My inner critic (IC) is a negative Nancy. So is yours.
Okay, and if you’re a man (as a reader pointed out after I wrote this post), it’s a negative Ned.
We all have an inner critic and if you say you don’t you’re lying. Our inner critic is the same no matter who we are, and says different versions of the same old crap.
Let me prove it to you. Read these sentences:
I’ll never be as good as (insert name here).
That worked for (insert someone’s name) but it won’t work for me.
I don’t think I can make it.
What if I fail?
I’m not that smart.
I’ll never write like (insert author of your choice here).
Ring any bells? That’s the voice of your inner critic. I told you. Negative. Nancy.
The only purpose of your IC is to keep you in your comfort zone. Your IC thinks it is protecting you from judgment and rejection.
Want to know what your IC is really doing?
It’s resisting change and keeps you from going after your dreams.
Yes, your IC is the reason you doubt yourself.
Have you ever admired the achievements of other people, but downplay your own? Do you procrastinate on things you know you should do to achieve a certain goal? Do you worry about what other people will think of you? Do you think your dream is “silly” or “not realistic?”
Those are all your inner critic talking my friend. And it’s time to shut her (or him) the hell up! Here are a few productive ways to send your IC packing.
Recognize When Your IC is Talking
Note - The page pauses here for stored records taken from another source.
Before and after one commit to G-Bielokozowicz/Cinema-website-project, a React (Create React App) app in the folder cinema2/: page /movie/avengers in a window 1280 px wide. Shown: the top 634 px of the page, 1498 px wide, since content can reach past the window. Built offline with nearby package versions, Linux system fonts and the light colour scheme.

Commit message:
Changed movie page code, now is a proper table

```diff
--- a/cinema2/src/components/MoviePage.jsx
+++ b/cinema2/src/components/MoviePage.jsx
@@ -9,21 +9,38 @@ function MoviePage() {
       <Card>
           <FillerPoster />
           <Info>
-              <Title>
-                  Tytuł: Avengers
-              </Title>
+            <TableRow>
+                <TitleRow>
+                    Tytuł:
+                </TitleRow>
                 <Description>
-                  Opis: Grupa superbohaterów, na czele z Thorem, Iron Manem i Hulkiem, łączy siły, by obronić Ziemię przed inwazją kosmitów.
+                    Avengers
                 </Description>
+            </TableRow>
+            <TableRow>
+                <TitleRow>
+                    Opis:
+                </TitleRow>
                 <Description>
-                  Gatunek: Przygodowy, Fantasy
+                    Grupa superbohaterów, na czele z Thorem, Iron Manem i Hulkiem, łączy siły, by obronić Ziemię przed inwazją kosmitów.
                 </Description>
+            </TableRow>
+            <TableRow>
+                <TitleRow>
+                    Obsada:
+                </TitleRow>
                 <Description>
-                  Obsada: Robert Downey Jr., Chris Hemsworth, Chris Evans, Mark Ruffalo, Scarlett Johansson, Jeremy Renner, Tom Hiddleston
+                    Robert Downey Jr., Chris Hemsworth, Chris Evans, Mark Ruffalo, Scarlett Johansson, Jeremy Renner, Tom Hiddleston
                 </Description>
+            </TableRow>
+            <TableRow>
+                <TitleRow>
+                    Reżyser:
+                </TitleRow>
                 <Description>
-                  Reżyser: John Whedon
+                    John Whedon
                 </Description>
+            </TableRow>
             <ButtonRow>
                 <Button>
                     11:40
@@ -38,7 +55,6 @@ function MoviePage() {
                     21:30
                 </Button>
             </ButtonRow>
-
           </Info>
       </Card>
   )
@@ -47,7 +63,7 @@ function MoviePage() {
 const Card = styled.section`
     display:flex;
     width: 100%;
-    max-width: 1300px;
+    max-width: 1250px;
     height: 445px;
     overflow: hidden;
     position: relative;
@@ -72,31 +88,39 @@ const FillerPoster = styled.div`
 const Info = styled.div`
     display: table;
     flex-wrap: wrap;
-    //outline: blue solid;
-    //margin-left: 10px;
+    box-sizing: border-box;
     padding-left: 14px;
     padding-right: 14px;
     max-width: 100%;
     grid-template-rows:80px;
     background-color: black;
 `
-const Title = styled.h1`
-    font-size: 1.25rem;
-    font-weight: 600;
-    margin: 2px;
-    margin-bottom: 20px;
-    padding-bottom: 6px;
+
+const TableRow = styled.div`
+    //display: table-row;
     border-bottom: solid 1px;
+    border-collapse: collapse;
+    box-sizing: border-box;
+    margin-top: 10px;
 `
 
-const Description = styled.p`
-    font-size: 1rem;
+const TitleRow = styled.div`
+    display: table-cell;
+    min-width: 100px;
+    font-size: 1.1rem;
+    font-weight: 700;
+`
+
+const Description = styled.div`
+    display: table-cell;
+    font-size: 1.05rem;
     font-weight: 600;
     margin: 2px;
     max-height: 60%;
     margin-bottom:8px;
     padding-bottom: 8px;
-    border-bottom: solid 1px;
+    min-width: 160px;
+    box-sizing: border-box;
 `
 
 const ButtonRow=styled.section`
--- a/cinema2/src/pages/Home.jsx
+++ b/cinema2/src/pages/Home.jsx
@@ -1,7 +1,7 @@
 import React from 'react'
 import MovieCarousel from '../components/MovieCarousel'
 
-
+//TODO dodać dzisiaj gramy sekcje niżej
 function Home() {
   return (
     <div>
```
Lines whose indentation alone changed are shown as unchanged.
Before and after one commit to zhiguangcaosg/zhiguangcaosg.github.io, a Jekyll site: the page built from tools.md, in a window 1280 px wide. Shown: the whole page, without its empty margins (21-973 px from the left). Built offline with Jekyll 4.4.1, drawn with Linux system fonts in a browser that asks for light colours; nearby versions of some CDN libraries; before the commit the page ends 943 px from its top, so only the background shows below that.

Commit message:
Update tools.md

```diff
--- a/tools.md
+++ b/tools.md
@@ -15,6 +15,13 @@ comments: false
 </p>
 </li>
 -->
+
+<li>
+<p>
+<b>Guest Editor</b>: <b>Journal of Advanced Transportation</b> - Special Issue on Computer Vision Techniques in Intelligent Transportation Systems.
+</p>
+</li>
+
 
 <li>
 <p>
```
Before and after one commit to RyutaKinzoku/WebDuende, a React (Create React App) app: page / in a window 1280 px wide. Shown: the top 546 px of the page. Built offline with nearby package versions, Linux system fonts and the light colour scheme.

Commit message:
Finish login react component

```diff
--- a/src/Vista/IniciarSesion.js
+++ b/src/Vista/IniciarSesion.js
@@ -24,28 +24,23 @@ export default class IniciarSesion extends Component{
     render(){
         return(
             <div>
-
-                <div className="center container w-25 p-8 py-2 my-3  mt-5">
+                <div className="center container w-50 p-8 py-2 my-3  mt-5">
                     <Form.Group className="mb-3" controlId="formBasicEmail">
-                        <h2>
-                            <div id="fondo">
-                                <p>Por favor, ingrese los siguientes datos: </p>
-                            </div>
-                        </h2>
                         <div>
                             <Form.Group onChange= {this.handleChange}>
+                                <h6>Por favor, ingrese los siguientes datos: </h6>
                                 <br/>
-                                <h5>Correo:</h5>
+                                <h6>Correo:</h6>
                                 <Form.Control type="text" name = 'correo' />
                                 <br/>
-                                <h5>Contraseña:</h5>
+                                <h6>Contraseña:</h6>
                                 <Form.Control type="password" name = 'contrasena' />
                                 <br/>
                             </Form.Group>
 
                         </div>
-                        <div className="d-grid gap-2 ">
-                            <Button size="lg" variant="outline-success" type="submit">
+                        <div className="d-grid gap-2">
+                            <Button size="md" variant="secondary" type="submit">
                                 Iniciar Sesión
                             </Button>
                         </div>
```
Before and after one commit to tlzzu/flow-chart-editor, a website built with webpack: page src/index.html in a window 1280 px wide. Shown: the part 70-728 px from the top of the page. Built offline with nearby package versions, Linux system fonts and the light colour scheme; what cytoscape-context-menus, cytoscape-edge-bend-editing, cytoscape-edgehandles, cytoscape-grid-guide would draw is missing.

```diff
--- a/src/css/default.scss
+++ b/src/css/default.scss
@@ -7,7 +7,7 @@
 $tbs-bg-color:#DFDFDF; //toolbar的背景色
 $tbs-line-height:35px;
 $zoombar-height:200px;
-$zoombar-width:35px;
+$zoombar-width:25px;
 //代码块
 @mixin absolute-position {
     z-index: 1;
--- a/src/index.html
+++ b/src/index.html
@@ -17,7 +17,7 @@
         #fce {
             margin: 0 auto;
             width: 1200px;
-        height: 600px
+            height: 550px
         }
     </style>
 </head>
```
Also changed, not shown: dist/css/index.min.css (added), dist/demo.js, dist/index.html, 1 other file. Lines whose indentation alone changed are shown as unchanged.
Be mindful of your thoughts. Any time you hear that little voice in your head trying to sabotage your dreams, stop. Then tell that little voice “I realize that going after what I want is scary, but I’m going to do it anyway.” Say it and mean it. You have to remember that everything you want is outside of your comfort zone. Any time you try to leave that cushy comfort zone, your inner critic starts yapping. That’s her way of saying “don’t leave me! I’ll be lonely.” Leave anyway. You’ll be glad you did.
Take a Break
I write every day. You can’t become great at anything if you don’t practice daily, right? Right. But there are days when I write crap or can’t think of anything to write at all. That’s when my IC comes calling. I’ve named her Sasha because she’s so sassy. Sasha loves criticizing my work-in-progress. She’s an opportunist.
When I get stuck on a writing project, here comes Sasha perching on my shoulder. She starts yammering nonsense like: “that sentence sucks,” or “your story is dumb,” or “you need to give up because no one wants to publish your work.”
That’s when I know it’s time for a break. I save what I’m working on and step away for a bit. Then I say these exact words to Sasha: “You realize this is only my first draft, right? I know it’s not going to be perfect, but that’s what revisions are for.”
Then I get myself moving and change the scenery for a bit. I go in my backyard and play with my chickens, talk to my hubby, hang out with my kids, or go for a drive.
Movement always opens up the creative channels. Before I know it, an idea pops right into my head and gets me unstuck. Then I go back and read my story and get even more ideas and boom. I’m unstuck.
Use Positive Affirmations
This is a big one for me. I find the best weapon against Sasha and her messy ways is to talk to myself in a positive way. If you don’t talk kindly to yourself no one else will, either.
What is an affirmation? I’m glad you asked. They are present-tense statements that are the polar opposite of your negative thoughts. Here are a few of the many I say to myself daily:
I am a successful published author.
Creative ideas flow effortlessly to me.
My writing gets better every day.
My books are well-loved and well-read.
I say these (and many more) to myself daily. I say them before I begin my day. I say them before I go to sleep. Heck, I even downloaded an app called My Affirmations. I write my own affirmations (but it comes with some built-in). Throughout the day I get notifications on my cell phone with various affirmations. I always stop and say them out loud.
Listen, silencing your inner critic is an ongoing thing. So don’t be hard on yourself if you don’t master it right away.
Remember this: it’s the only thing holding you back from going after what you want in life. When you realize that, it loses its power over you. So tell your inner critic “talk to the hand, baby!”
How do you deal with your inner critic? Leave me a note in the comments. I’m always looking for new ways to tell Sasha to “get to steppin’!”